Pterygiums are growths of the mucous membrane or conjunctiva covering the eye’s white part. It often looks like a wedge-shaped benign or noncancerous growth. Treating pterygiums is usually unnecessary unless they interfere with your vision.
Treatment Options For Pterygium
Unless your pterygium causes severe discomfort or blocks your vision, you usually don’t need to treat it. You may need to see your eye doctor periodically to see if the growth affects your vision.
A doctor may prescribe corticosteroid eye drops or ointments if the pterygium is causing a lot of irritation or redness.
Surgery may be recommended if eye drops or ointments don’t relieve your symptoms. Surgery may also be needed if a pterygium causes blurry vision or astigmatism. If you wish to remove the pterygium for cosmetic reasons, you can discuss surgical procedures with your doctor.
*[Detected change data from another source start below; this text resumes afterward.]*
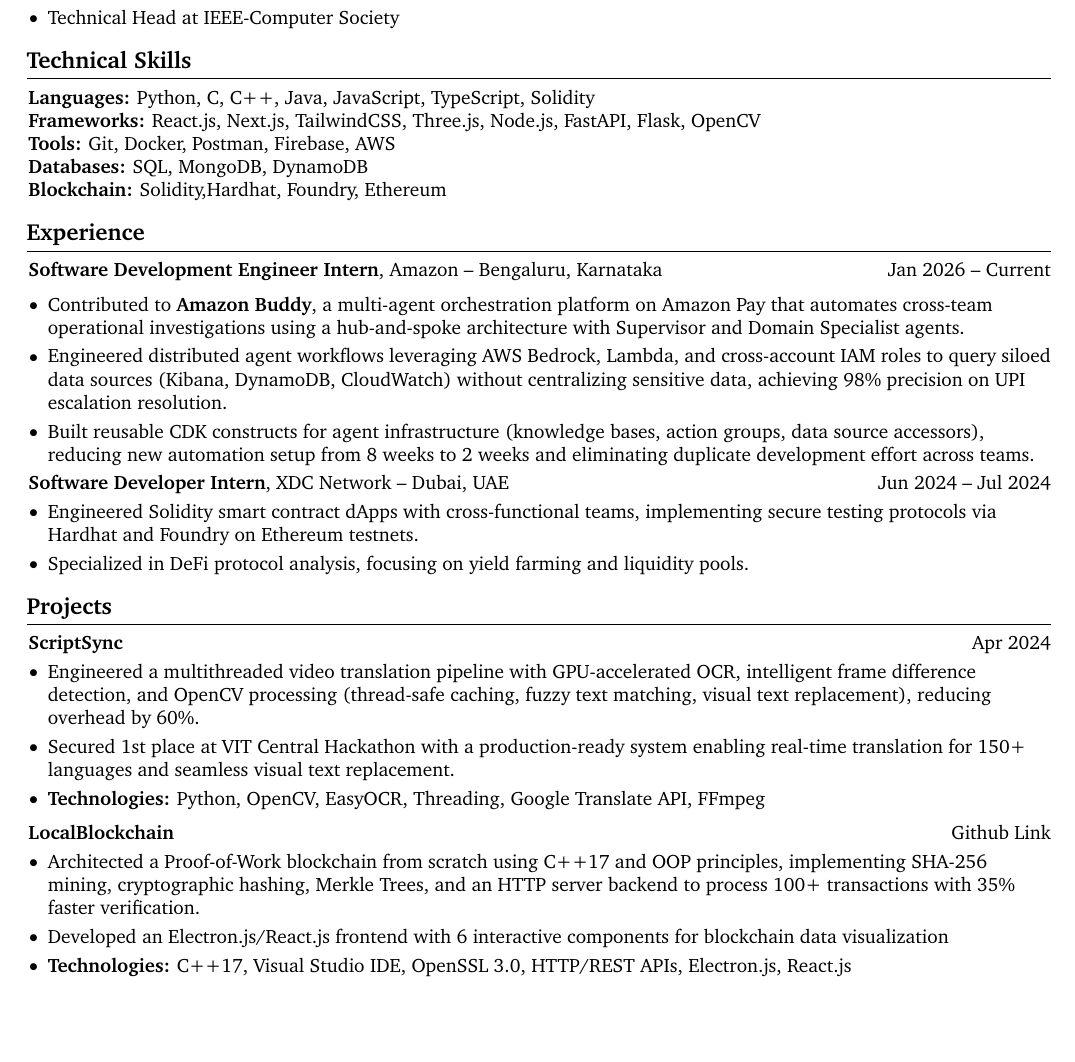
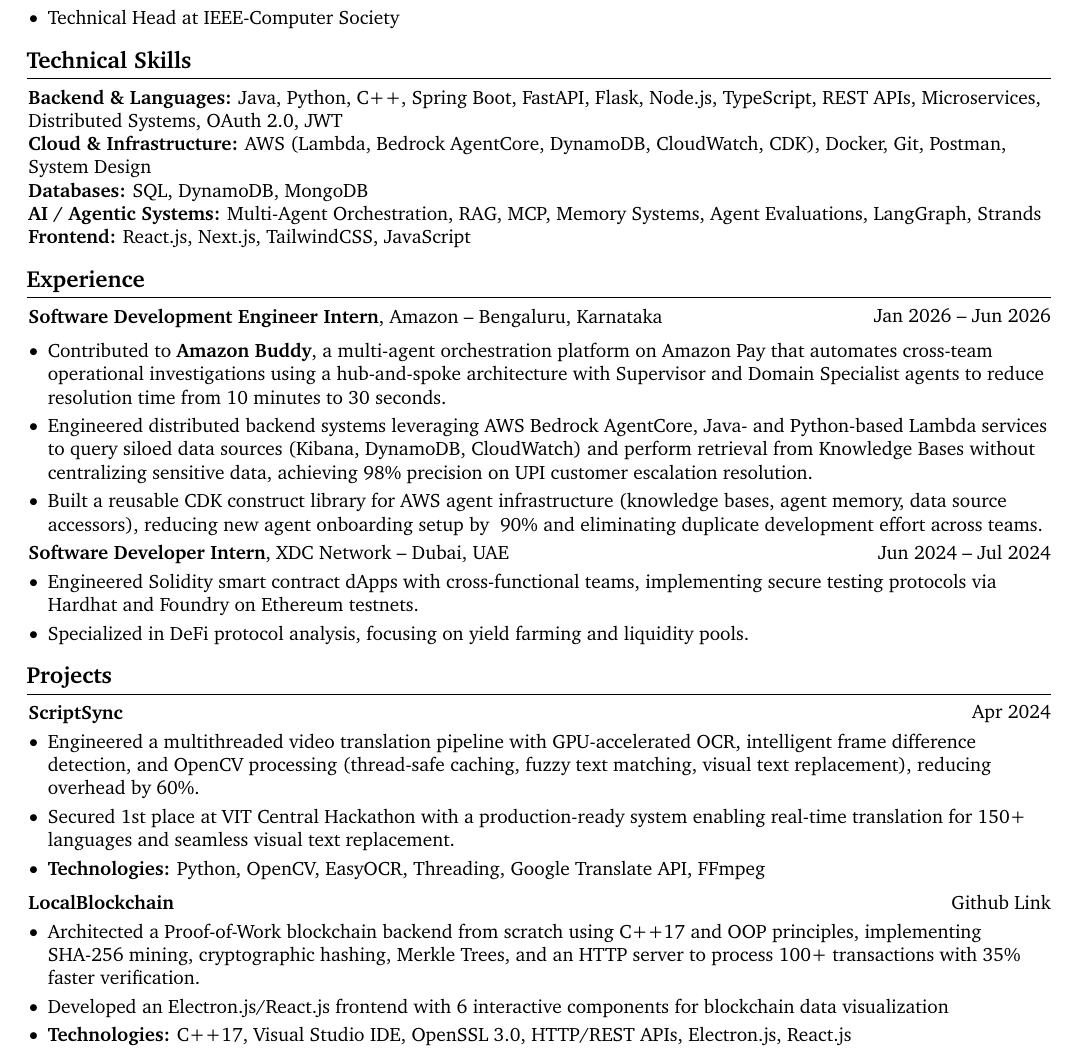
Before and after one commit to anshmehta7x/resume, a LaTeX document (main.tex): part of the page, cut so that both start at the same text, the shorter picture padded with empty space. Compiled offline with pdfLaTeX.

Commit message:
feat: update after end of amazon internship

```diff
--- a/main.tex
+++ b/main.tex
@@ -15,7 +15,6 @@
 \usepackage[dvipsnames]{xcolor}
 \definecolor{primaryColor}{RGB}{0, 0, 0}
 \usepackage{enumitem}
-\usepackage{fontawesome5}
 \usepackage{amsmath}
 \usepackage[
     pdftitle={Ansh Mehta's CV},
@@ -39,7 +38,6 @@
     \pdfgentounicode=1
     \usepackage[T1]{fontenc}
     \usepackage[utf8]{inputenc}
-    \usepackage{lmodern}
 \fi
 
 \usepackage{charter}
@@ -179,27 +177,31 @@
             \begin{highlights}
                 \item GPA: 9.10/10
                 \item Technical Head at IEEE-Computer Society
-                % \item \textbf{Relevant Coursework:} Structured and Object-Oriented Programming, Data Structures and Algorithms, Computer Architecture and Organization, Operating Systems, Database Management Systems, Computer Networks
             \end{highlights}
         \end{onecolentry}
 
 \section{Technical Skills}
-\textbf{Languages:} Python, C, C++, Java, JavaScript, TypeScript, Solidity \\
-\textbf{Frameworks:} React.js, Next.js, TailwindCSS, Three.js, Node.js, FastAPI, Flask, OpenCV \\
-\textbf{Tools:} Git, Docker, Postman, Firebase, AWS \\
-\textbf{Databases:} SQL, MongoDB, DynamoDB \\
-\textbf{Blockchain:} Solidity,Hardhat, Foundry, Ethereum
+
+\textbf{Backend \& Languages:} Java, Python, C++, Spring Boot, FastAPI, Flask, Node.js, TypeScript, REST APIs, Microservices, Distributed Systems, OAuth 2.0, JWT \\
+
+\textbf{Cloud \& Infrastructure:} AWS (Lambda, Bedrock AgentCore, DynamoDB, CloudWatch, CDK), Docker, Git, Postman, System Design \\
+
+\textbf{Databases:} SQL, DynamoDB, MongoDB \\
+
+\textbf{AI / Agentic Systems:} Multi-Agent Orchestration, RAG, MCP, Memory Systems, Agent Evaluations, LangGraph, Strands \\
+
+\textbf{Frontend:} React.js, Next.js, TailwindCSS, JavaScript
 
     \section{Experience}
-    \begin{twocolentry}{Jan 2026 -- Current}
+    \begin{twocolentry}{Jan 2026 -- Jun 2026}
     \textbf{Software Development Engineer Intern}, Amazon -- Bengaluru, Karnataka
     \end{twocolentry}
     \vspace{0.20 cm}
     \begin{onecolentry}
     \begin{highlights}
-    \item Contributed to \textbf{Amazon Buddy}, a multi-agent orchestration platform on Amazon Pay that automates cross-team operational investigations using a hub-and-spoke architecture with Supervisor and Domain Specialist agents.
-    \item Engineered distributed agent workflows leveraging AWS Bedrock, Lambda, and cross-account IAM roles to query siloed data sources (Kibana, DynamoDB, CloudWatch) without centralizing sensitive data, achieving 98\% precision on UPI escalation resolution.
-    \item Built reusable CDK constructs for agent infrastructure (knowledge bases, action groups, data source accessors), reducing new automation setup from 8 weeks to 2 weeks and eliminating duplicate development effort across teams.
+    \item Contributed to \textbf{Amazon Buddy}, a multi-agent orchestration platform on Amazon Pay that automates cross-team operational investigations using a hub-and-spoke architecture with Supervisor and Domain Specialist agents to reduce resolution time from 10 minutes to 30 seconds.
+    \item Engineered distributed backend systems leveraging AWS Bedrock AgentCore, Java- and Python-based Lambda services to query siloed data sources (Kibana, DynamoDB, CloudWatch) and perform retrieval from Knowledge Bases without centralizing sensitive data, achieving 98\% precision on UPI customer escalation resolution.
+    \item Built a reusable CDK construct library for AWS agent infrastructure (knowledge bases, agent memory, data source accessors), reducing new agent onboarding setup by ~90\% and eliminating duplicate development effort across teams.
     \end{highlights}
     \vspace{0.10 cm}
     \end{onecolentry}
@@ -248,7 +250,7 @@
 \vspace{0.10 cm}
 \begin{onecolentry}
     \begin{highlights}
-\item Architected a Proof-of-Work blockchain from scratch using C++17 and OOP principles, implementing SHA-256 mining, cryptographic hashing, Merkle Trees, and an HTTP server backend to process 100+ transactions with 35\% faster verification.
+\item Architected a Proof-of-Work blockchain backend from scratch using C++17 and OOP principles, implementing SHA-256 mining, cryptographic hashing, Merkle Trees, and an HTTP server to process 100+ transactions with 35\% faster verification.
 \item Developed an Electron.js/React.js frontend with 6 interactive components for blockchain data visualization
         \item \textbf{Technologies:} C++17, Visual Studio IDE, OpenSSL 3.0, HTTP/REST APIs, Electron.js, React.js
    \end{highlights}
```
Also changed, not shown: ansh-mehta-resume.pdf, main.tex (2 more changed lines).
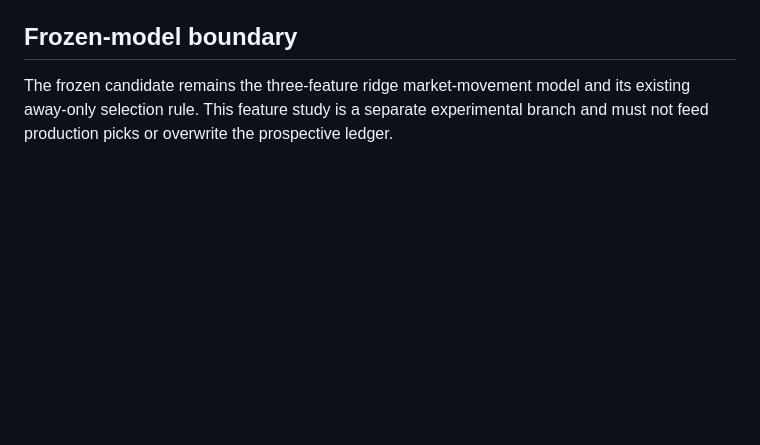
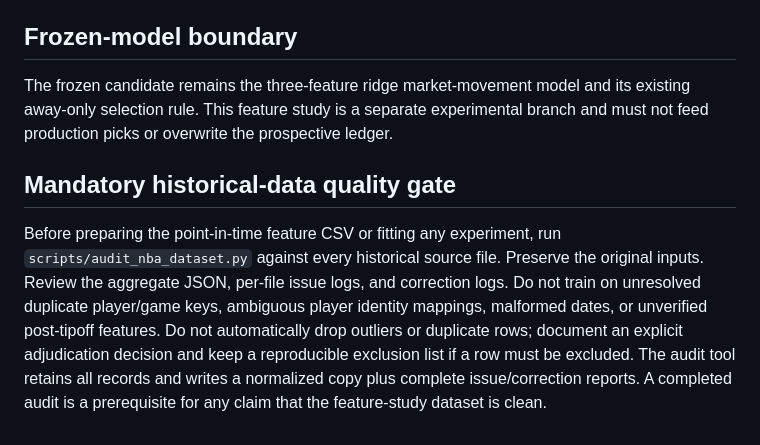
Before and after one commit to colint0211/colts-nba-edge-prop-model2, a Markdown page: research/ATS_FEATURE_STUDY.md, the part around the change. Drawn GitHub-style; blank space fills up the shorter version.

Commit message:
Make dataset integrity audit mandatory before ATS feature study

```diff
--- a/research/ATS_FEATURE_STUDY.md
+++ b/research/ATS_FEATURE_STUDY.md
@@ -80,3 +80,8 @@ Output: `backtest-output/ats_feature_study/results.json`.
 ## Frozen-model boundary
 
 The frozen candidate remains the three-feature ridge market-movement model and its existing away-only selection rule. This feature study is a separate experimental branch and must not feed production picks or overwrite the prospective ledger.
+
+
+## Mandatory historical-data quality gate
+
+Before preparing the point-in-time feature CSV or fitting any experiment, run `scripts/audit_nba_dataset.py` against every historical source file. Preserve the original inputs. Review the aggregate JSON, per-file issue logs, and correction logs. Do not train on unresolved duplicate player/game keys, ambiguous player identity mappings, malformed dates, or unverified post-tipoff features. Do not automatically drop outliers or duplicate rows; document an explicit adjudication decision and keep a reproducible exclusion list if a row must be excluded. The audit tool retains all records and writes a normalized copy plus complete issue/correction reports. A completed audit is a prerequisite for any claim that the feature-study dataset is clean.
```
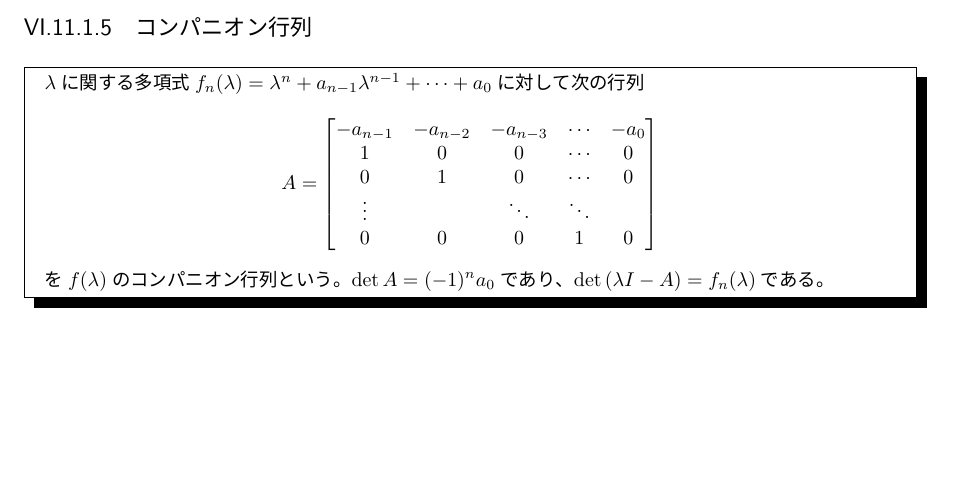
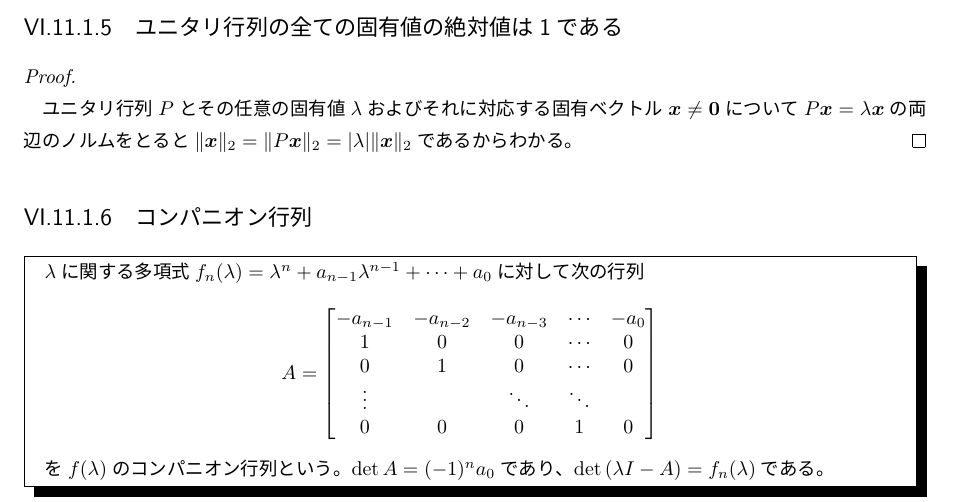
Before and after one commit to motchy869/Mathematics-Memorandum, a LaTeX book (数学備忘録.tex, which reads parts/linearAlgebra/linearAlgebra.tex): part of page 133 of 243, cut at the place of the change, the shorter picture padded with empty space. The pictures show the PDF file 数学備忘録.pdf that the author committed with the source.

Commit message:
Added a theorem about the absolute value of eigenvalues of unitary matrix.
The absolute value of each eigenvalue of the unitary matrix is 1.

```diff
--- a/parts/linearAlgebra/linearAlgebra.tex
+++ b/parts/linearAlgebra/linearAlgebra.tex
@@ -980,6 +980,11 @@
 					$A^{-1}\bm{y} = \lambda'\bm{y}$であり、両辺に左から$A$を掛けて$\bm{y} = \lambda'A\bm{y}\quad\therefore\;A\bm{y} = \frac{1}{\lambda'}\bm{y}$となる。
 					よって$A^{-1}$の固有値$\lambda'$は$A$の固有値$1/\lambda'$の逆数であり、固有ベクトルは共通である。
 				\end{proof}
+			\subsection{ユニタリ行列の全ての固有値の絶対値は1である}
+				\begin{proof}
+					\quad\par
+					ユニタリ行列$P$とその任意の固有値$\lambda$およびそれに対応する固有ベクトル$\bm{x} \neq \bm{0}$について$P\bm{x} = \lambda\bm{x}$の両辺のノルムをとると$\|\bm{x}\|_2 = \|P\bm{x}\|_2 = |\lambda|\|\bm{x}\|_2$であるからわかる。
+				\end{proof}
 			\subsection{コンパニオン行列}
 				\begin{shadebox}
 					$\lambda$に関する多項式$f_n(\lambda)=\lambda^n+a_{n-1}\lambda^{n-1}+\cdots+a_0$に対して次の行列
```
Also changed, not shown: CHANGELOG.md, 数学備忘録.pdf.
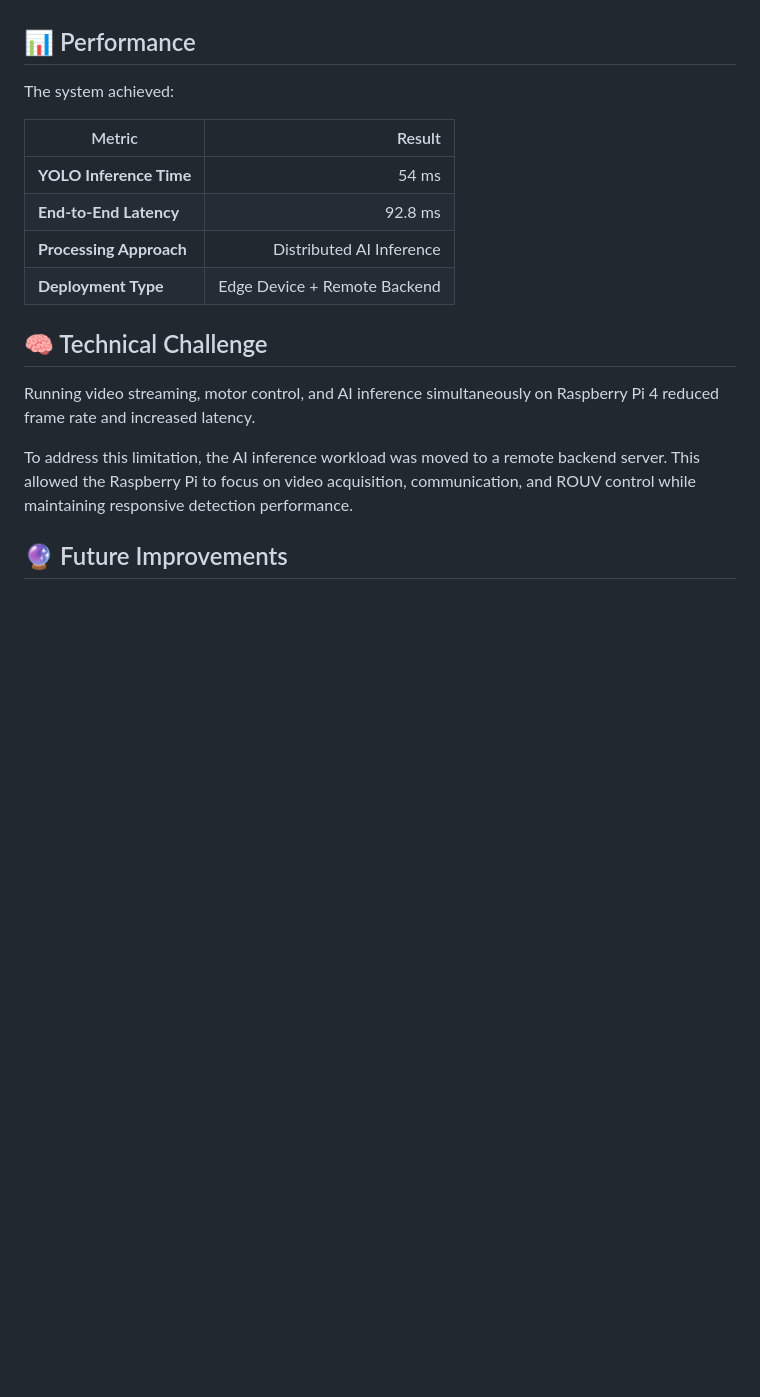
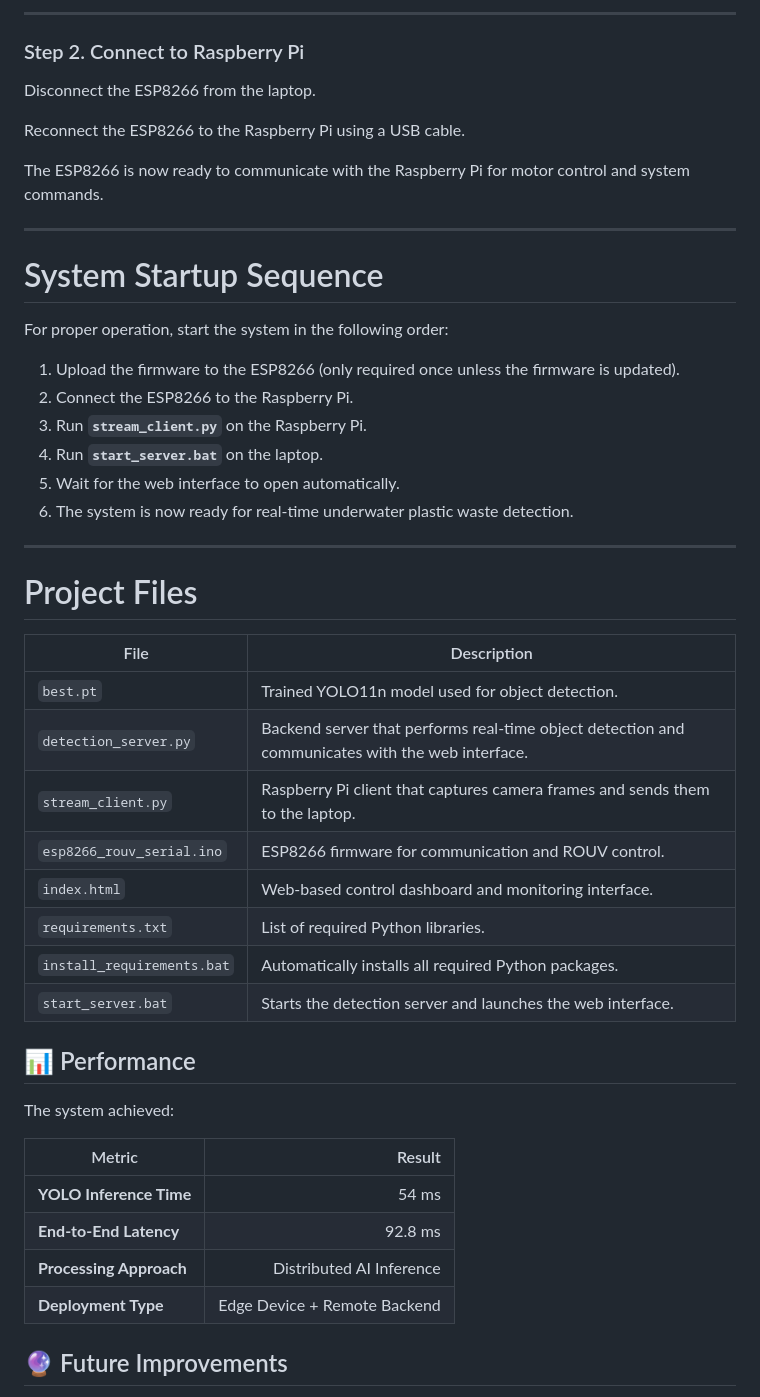
Before and after one commit to qoshirotu/ROUV-System-Development, a Markdown page: README.md, the part around one of its changes. Drawn GitHub-style; blank space fills up the shorter version.

```diff
--- a/README.md
+++ b/README.md
@@ -141,3 +188,41 @@ Ensure that:
+---
+
+### Step 2. Connect to Raspberry Pi
+
+Disconnect the ESP8266 from the laptop.
+
+Reconnect the ESP8266 to the Raspberry Pi using a USB cable.
+
+The ESP8266 is now ready to communicate with the Raspberry Pi for motor control and system commands.
+
+---
+
+# System Startup Sequence
+
+For proper operation, start the system in the following order:
+
+1. Upload the firmware to the ESP8266 (only required once unless the firmware is updated).
+2. Connect the ESP8266 to the Raspberry Pi.
+3. Run **`stream_client.py`** on the Raspberry Pi.
+4. Run **`start_server.bat`** on the laptop.
+5. Wait for the web interface to open automatically.
+6. The system is now ready for real-time underwater plastic waste detection.
+
+---
+
+# Project Files
+
+| File                       | Description                                                                                      |
+| -------------------------- | ------------------------------------------------------------------------------------------------ |
+| `best.pt`                  | Trained YOLO11n model used for object detection.                                                 |
+| `detection_server.py`      | Backend server that performs real-time object detection and communicates with the web interface. |
+| `stream_client.py`         | Raspberry Pi client that captures camera frames and sends them to the laptop.                    |
+| `esp8266_rouv_serial.ino`  | ESP8266 firmware for communication and ROUV control.                                             |
+| `index.html`               | Web-based control dashboard and monitoring interface.                                            |
+| `requirements.txt`         | List of required Python libraries.                                                               |
+| `install_requirements.bat` | Automatically installs all required Python packages.                                             |
+| `start_server.bat`         | Starts the detection server and launches the web interface.                                      |
+
 
 ## 📊 Performance
 
@@ -150,11 +235,6 @@ The system achieved:
 | **Processing Approach** |     Distributed AI Inference |
 | **Deployment Type**     | Edge Device + Remote Backend |
 
-## 🧠 Technical Challenge
-
-Running video streaming, motor control, and AI inference simultaneously on Raspberry Pi 4 reduced frame rate and increased latency.
-
-To address this limitation, the AI inference workload was moved to a remote backend server. This allowed the Raspberry Pi to focus on video acquisition, communication, and ROUV control while maintaining responsive detection performance.
 
 ## 🔮 Future Improvements
 
```
Also changed, not shown: other parts of README.md (+67 -20 lines).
What Causes Pterygium?
Pterygium’s exact cause is unknown. UV light exposure can lead to these growths. This condition is more common in people who live in warm climates and spend a lot of time outside in windy or sunny environments. The risk of developing this condition is higher for those who routinely expose their eyes to certain elements like pollen and sand.
What are the symptoms?
There are often no symptoms associated with pterygiums. In most cases, the symptoms are mild. Eye irritation, redness, and blurred vision are common symptoms. A burning or itchiness sensation may also occur. Pterygiums can interfere with your vision if they grow large enough to cover your cornea. Pterygiums that are thick or large can also feel like foreign objects in your eye. When you have a pterygium, you may be unable to wear contact lenses.
How serious is Pterygium?
Scarring on the cornea can result from a pterygium, which is rare. It is important to treat corneal scarring as it can impair vision. Eye drops or ointments are usually used to treat minor inflammations. Surgery can be used to remove a pterygium in more severe cases.